It wasn't until I looked at this photo on my big monitor that I noticed the numerous horizontal waves that composed the entire photo; I count nine different bands of lines, from the clouds and sky to the two coasts flanking the Minas channel (channel unseen in this photo) to the veils of fog, then the spruces of the woodlot below our place, the alders and willows, the grasses, and the white cord of our pasture fence. It's not art, but it's kind of interesting.
Photo from the Nova Scotia Museum of Natural History website
Meanwhile, the best of all possible spring gifts arrived tonight. I went out on the step just around sunset to smell the air and just revel in mild weather, when I heard the bell-like peep! peep! peep! And I started to grin. The northern spring peeper (Pseudacris crucifer) has woken even in Scotts Bay, and begun the annual chorus.
The spring peeper is as much a rite of spring as counting the snowdrops and waiting for the redwinged blackbirds to arrive. The tiny, tiny frogs begin their song shyly, just a few intermittent peeps here and there, like aural polka-dots. But with each passing night, the chorus grows and swells until it becomes this wonderful, heartwarming din, night after night after night. I shouldn't call it a din--although we have lots of peepers all around us, they aren't raucous like, say, a murder of crows descending on the trees. They sound like little crystal bells to me, and whenever possible I leave the bedroom window wide open so I can listen to them and let them sing me to sleep.

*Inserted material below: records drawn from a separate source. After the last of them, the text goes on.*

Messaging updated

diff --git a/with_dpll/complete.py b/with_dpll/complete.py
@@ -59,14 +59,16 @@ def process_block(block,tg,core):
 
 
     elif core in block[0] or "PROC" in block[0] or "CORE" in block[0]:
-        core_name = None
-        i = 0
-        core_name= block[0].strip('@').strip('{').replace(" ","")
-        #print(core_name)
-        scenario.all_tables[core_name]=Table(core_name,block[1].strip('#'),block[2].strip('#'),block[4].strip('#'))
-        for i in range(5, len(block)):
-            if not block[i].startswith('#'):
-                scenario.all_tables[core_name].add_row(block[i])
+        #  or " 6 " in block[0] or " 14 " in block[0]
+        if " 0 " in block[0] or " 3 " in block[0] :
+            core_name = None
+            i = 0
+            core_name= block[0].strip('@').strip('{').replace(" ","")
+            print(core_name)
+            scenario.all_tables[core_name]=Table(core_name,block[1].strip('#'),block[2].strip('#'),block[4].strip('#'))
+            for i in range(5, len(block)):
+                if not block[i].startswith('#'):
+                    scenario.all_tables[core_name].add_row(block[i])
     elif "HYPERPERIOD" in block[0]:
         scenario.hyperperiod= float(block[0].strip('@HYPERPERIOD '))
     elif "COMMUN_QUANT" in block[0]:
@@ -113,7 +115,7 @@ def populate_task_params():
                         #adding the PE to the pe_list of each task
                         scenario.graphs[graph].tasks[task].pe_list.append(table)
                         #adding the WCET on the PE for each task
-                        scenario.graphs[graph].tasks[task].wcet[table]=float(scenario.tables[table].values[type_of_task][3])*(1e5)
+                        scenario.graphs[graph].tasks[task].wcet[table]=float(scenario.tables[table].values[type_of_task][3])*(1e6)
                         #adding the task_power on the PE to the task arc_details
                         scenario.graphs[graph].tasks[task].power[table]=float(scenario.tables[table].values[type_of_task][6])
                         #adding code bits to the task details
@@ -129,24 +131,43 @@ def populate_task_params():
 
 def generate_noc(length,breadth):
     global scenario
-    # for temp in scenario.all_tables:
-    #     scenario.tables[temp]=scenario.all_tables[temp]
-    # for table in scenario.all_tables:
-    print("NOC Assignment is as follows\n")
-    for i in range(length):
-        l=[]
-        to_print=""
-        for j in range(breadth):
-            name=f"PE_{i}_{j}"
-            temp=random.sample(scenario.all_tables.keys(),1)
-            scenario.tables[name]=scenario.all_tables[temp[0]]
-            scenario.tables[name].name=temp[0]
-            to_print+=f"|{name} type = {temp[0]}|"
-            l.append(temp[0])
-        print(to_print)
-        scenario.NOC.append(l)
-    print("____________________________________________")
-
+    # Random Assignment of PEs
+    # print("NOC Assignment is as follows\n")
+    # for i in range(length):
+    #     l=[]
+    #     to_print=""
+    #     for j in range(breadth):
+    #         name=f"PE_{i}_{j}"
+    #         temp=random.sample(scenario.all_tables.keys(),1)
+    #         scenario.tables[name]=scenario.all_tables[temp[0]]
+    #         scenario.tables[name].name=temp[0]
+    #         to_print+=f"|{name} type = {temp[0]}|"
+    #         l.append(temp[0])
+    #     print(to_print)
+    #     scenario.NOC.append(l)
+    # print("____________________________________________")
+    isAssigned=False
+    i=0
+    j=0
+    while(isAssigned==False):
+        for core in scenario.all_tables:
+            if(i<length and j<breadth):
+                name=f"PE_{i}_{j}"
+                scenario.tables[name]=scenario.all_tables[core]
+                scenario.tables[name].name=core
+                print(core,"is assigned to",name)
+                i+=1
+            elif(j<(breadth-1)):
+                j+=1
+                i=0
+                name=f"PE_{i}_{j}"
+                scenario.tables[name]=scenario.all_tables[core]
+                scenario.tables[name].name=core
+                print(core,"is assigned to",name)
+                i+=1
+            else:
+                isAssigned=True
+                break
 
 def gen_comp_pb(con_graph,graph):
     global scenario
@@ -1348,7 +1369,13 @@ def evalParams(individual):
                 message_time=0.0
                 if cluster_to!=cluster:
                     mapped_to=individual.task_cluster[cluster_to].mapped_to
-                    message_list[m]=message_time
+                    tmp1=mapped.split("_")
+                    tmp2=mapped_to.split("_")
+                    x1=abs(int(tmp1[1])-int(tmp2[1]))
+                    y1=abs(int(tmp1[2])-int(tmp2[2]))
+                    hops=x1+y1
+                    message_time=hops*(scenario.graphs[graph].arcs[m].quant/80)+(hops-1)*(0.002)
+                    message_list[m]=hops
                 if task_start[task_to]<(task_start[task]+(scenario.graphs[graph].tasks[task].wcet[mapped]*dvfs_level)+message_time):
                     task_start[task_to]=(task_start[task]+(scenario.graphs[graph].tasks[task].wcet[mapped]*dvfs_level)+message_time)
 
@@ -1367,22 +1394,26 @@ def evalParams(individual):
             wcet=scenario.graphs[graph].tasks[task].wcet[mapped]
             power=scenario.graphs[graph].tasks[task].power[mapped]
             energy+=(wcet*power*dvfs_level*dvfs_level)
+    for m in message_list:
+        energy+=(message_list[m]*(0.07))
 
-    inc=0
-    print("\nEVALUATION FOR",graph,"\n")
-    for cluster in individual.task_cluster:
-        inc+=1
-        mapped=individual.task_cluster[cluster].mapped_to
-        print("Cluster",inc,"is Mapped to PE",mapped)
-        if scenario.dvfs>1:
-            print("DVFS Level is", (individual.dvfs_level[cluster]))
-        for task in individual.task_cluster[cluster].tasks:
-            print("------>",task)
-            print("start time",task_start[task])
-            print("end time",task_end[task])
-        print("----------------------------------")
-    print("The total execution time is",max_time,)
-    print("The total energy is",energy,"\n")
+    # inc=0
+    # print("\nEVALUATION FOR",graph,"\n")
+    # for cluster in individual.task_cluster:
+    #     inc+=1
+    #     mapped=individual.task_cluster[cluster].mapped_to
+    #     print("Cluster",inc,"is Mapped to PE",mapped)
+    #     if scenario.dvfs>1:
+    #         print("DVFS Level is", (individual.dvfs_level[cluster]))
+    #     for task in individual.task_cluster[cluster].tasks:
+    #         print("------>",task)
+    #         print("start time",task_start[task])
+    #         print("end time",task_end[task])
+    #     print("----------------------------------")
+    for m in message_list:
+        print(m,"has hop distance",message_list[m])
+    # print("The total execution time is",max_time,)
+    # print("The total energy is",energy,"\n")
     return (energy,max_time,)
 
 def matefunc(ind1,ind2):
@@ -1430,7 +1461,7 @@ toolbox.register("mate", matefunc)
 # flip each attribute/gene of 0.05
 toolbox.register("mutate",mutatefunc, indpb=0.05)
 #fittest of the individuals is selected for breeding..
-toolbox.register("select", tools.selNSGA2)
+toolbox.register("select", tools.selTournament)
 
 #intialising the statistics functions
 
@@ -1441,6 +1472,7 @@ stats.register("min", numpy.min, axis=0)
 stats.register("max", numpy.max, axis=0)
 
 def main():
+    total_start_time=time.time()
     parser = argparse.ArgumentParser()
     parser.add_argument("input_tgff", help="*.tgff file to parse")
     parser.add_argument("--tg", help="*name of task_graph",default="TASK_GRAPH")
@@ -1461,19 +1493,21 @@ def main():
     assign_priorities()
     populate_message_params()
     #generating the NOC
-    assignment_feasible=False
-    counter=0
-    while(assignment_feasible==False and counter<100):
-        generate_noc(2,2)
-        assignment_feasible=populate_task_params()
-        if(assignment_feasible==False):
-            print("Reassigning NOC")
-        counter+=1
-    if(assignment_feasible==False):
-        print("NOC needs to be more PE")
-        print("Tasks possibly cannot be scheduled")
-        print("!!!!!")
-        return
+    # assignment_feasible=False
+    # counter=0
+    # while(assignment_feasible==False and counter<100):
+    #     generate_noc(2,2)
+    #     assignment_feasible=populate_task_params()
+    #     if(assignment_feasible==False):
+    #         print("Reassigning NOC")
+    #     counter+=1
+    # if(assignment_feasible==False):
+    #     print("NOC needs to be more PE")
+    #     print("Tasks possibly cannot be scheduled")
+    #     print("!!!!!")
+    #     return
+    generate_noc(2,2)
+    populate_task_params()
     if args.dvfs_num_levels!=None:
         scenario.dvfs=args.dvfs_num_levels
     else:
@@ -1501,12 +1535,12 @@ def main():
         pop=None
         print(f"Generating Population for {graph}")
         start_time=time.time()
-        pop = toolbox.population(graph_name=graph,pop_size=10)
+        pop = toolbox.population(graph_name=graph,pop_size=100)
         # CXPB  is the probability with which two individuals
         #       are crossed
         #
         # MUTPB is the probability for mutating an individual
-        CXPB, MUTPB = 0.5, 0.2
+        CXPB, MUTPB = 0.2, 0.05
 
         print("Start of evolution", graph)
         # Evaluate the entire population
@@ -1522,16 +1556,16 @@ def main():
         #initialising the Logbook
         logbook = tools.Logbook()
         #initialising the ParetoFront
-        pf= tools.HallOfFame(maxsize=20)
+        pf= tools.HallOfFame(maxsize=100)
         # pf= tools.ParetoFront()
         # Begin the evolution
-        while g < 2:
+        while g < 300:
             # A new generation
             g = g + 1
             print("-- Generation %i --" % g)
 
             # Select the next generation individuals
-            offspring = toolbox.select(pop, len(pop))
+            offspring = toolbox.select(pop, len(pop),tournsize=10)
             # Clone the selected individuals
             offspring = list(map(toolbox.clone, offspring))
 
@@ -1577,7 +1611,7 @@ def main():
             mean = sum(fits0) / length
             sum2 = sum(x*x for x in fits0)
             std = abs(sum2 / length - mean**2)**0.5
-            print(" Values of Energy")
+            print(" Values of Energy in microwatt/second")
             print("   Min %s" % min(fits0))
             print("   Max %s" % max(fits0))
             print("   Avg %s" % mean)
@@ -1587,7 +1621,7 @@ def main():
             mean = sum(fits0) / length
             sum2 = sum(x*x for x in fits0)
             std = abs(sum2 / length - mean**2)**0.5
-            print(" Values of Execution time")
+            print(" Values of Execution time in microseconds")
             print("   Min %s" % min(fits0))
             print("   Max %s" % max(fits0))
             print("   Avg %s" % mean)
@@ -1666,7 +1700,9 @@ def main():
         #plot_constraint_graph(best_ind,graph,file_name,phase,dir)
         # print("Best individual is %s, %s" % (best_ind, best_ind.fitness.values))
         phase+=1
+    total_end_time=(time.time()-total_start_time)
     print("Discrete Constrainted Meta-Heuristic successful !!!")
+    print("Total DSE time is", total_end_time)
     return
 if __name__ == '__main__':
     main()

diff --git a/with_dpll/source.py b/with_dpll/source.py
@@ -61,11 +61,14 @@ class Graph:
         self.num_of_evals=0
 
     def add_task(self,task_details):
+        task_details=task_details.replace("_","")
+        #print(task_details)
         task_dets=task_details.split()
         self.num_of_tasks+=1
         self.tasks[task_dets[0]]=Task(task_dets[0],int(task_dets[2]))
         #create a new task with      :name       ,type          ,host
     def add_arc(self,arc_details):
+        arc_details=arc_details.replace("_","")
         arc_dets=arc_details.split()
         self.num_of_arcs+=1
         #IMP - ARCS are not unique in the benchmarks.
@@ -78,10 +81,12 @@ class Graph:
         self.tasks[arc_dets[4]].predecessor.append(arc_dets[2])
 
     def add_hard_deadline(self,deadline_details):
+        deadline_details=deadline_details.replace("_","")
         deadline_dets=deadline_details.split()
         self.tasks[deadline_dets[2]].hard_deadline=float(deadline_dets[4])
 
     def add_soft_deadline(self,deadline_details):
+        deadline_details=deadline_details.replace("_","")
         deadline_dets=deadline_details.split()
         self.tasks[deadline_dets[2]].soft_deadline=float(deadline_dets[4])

Which is what, dear friends, I'm going to let them do right now.
Spring is just awesome.